So it falls to you: given a layout of the city and the location of Robin’s secret hideout, you need to determine which building roofs Robin can reach, and the minimum number of jumps it takes to get to each roof.

Note that if Robin’s jump passes over the corner of a building (where four buildings meet), then the jump needs to be higher than all four adjacent buildings.

The input starts with a line containing six integers $d_ x$, $d_ y$, $w$, $v$, $\ell _ x$, $\ell _ y$. These represent the size $d_ x \times d_ y$ of the city grid ($1 \le d_ x,d_ y \le 20$) in blocks, the width of each building ($1 \le w \le 10^3$) in meters, Robin’s takeoff velocity ($1 \le v \le 10^3$) in meters per second, and the coordinates ($\ell _ x,\ell _ y$) of Robin’s secret hideout ($1 \le \ell _ x \le d_ x$, $1 \le \ell _ y \le d_ y$).

The first line is followed by a description of the heights of the buildings in the city grid. The description consists of $d_ y$ lines, each containing $d_ x$ non-negative integers. The $j^{th}$ line contains the heights for buildings $(1,j), (2,j), \dots , (d_ x,j)$. All heights are given in meters and are at most $10^3$.

Display the minimum number of jumps Robin needs to get from
the secret hideout to the roof of each building. If there is no
way to reach a building’s roof, display `X` instead of the number of jumps. Display the
buildings in the same order as given in the input file, split
into $d_ y$ lines, each
containing $d_ x$
values.

You may assume that changing the height of any building by up to $10^{-6}$ would not change the answers.

Sample Input 1 | Sample Output 1 |
---|---|

4 1 100 55 1 1 10 40 60 10 |
0 1 1 1 |

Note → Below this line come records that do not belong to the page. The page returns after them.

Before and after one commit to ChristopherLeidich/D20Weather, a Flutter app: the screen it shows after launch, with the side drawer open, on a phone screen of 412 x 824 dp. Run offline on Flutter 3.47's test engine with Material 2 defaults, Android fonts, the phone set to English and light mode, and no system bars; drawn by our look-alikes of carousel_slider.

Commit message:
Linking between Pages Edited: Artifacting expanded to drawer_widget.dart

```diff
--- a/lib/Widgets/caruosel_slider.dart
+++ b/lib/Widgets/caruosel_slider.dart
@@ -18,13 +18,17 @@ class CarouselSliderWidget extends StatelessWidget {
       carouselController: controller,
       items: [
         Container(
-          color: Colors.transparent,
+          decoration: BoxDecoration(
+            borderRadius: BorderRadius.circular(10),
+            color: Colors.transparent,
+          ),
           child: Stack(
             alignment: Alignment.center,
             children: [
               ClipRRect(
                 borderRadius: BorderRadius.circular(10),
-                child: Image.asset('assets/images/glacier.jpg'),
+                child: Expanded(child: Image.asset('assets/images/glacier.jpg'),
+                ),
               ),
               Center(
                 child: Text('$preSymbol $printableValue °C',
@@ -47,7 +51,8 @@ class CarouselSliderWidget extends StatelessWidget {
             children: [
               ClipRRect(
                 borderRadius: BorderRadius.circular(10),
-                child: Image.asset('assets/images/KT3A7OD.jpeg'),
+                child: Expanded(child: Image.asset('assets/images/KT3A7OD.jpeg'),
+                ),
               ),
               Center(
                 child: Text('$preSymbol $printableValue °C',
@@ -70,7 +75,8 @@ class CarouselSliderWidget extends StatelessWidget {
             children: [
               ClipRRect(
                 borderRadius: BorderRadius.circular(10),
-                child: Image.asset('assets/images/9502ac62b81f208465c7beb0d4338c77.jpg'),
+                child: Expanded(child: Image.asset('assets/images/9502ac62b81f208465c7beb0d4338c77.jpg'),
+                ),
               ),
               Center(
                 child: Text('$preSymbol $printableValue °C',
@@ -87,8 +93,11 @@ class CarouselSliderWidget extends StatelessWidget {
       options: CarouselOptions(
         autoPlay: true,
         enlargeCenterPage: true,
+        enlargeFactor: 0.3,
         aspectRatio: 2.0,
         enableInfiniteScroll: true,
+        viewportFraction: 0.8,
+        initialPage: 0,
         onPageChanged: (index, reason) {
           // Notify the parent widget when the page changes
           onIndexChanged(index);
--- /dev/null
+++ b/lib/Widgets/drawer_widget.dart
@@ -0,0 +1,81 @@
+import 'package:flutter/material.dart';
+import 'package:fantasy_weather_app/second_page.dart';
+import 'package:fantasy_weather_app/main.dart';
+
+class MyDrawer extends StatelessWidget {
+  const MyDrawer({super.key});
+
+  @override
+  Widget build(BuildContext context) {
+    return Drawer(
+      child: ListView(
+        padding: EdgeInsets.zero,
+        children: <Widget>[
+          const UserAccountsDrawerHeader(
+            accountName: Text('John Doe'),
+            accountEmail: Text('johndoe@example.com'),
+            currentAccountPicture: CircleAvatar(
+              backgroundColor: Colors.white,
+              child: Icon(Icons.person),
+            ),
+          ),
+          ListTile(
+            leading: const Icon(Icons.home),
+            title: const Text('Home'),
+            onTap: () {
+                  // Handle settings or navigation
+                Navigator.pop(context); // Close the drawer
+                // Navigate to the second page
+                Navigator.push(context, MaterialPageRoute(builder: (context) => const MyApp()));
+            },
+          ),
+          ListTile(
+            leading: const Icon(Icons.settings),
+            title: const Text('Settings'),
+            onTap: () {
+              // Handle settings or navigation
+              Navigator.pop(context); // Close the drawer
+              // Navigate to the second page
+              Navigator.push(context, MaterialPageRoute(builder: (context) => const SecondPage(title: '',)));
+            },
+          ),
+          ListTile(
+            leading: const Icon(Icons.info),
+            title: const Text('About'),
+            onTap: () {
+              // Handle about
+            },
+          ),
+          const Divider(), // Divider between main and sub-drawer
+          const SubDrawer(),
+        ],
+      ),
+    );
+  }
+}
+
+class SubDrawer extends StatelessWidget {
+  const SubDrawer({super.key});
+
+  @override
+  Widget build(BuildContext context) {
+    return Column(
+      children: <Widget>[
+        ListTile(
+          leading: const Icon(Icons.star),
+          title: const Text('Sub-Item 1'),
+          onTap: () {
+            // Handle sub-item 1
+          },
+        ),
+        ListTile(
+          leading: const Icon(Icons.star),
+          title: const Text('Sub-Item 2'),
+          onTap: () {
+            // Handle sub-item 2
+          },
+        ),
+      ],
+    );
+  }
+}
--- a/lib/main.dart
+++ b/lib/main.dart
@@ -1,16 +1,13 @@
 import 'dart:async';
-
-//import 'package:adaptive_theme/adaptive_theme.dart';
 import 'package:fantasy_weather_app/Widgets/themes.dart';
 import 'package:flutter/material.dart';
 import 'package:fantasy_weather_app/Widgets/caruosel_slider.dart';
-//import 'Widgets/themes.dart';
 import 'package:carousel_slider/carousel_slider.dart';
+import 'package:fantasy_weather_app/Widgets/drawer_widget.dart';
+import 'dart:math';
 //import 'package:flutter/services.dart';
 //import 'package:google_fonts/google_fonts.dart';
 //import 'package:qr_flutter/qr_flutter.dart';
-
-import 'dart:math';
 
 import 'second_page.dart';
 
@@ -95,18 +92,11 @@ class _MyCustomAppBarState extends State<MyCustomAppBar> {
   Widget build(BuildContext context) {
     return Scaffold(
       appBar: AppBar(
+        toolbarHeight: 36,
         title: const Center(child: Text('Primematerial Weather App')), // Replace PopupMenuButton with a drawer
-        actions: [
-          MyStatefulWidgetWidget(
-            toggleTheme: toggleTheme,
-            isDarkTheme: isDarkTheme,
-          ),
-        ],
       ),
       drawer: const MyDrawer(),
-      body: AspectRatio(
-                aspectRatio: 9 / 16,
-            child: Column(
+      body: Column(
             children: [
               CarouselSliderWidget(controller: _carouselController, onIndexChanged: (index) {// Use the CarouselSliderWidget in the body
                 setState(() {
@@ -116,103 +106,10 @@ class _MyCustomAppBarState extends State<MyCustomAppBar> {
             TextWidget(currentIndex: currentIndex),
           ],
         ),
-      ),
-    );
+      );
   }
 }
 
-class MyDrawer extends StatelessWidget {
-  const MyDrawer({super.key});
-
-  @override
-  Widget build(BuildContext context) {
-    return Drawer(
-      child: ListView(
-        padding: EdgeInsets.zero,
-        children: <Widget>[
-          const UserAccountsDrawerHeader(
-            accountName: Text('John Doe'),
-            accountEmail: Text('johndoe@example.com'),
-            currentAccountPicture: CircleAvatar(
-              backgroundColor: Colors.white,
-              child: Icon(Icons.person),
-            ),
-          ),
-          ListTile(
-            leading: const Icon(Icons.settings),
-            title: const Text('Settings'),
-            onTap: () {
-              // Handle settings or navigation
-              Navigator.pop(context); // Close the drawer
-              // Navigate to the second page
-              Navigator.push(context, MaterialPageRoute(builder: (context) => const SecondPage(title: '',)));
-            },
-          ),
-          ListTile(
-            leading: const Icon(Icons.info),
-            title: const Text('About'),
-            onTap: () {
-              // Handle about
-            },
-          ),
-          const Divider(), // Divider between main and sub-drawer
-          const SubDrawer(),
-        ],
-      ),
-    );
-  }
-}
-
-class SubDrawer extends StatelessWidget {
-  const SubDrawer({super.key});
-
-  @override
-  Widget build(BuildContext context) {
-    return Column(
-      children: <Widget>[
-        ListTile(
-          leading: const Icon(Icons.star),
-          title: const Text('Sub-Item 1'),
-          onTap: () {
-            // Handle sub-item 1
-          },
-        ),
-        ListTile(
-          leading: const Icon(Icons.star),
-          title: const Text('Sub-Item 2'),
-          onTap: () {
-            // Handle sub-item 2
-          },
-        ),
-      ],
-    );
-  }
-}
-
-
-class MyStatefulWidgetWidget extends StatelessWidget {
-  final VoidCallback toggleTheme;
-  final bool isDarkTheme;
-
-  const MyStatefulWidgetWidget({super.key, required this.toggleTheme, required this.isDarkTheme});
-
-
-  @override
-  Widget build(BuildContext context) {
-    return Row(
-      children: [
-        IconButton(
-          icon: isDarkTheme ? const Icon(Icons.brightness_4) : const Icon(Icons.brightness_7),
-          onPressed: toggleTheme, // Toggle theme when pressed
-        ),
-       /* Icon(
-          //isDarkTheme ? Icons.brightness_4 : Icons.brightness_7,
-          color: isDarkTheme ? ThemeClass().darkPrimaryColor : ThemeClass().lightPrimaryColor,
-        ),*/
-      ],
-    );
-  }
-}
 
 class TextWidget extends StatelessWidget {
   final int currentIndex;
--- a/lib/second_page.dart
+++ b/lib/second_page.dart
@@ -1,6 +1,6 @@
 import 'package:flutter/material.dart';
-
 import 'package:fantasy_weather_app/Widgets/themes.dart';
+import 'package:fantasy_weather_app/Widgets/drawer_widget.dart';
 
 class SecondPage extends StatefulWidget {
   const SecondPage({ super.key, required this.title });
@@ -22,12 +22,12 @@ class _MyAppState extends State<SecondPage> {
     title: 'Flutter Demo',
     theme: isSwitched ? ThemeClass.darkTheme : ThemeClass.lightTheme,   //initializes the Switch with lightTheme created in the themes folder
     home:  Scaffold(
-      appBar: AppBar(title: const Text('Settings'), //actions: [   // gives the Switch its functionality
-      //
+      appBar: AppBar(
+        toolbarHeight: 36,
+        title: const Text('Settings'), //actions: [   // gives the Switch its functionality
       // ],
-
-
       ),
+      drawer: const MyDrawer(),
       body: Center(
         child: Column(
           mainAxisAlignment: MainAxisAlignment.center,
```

Sample Input 2 | Sample Output 2 |
---|---|

4 4 100 55 1 1 0 10 20 30 10 20 30 40 20 30 200 50 30 40 50 60 |
0 1 1 2 1 1 1 2 1 1 X 2 2 2 2 3 |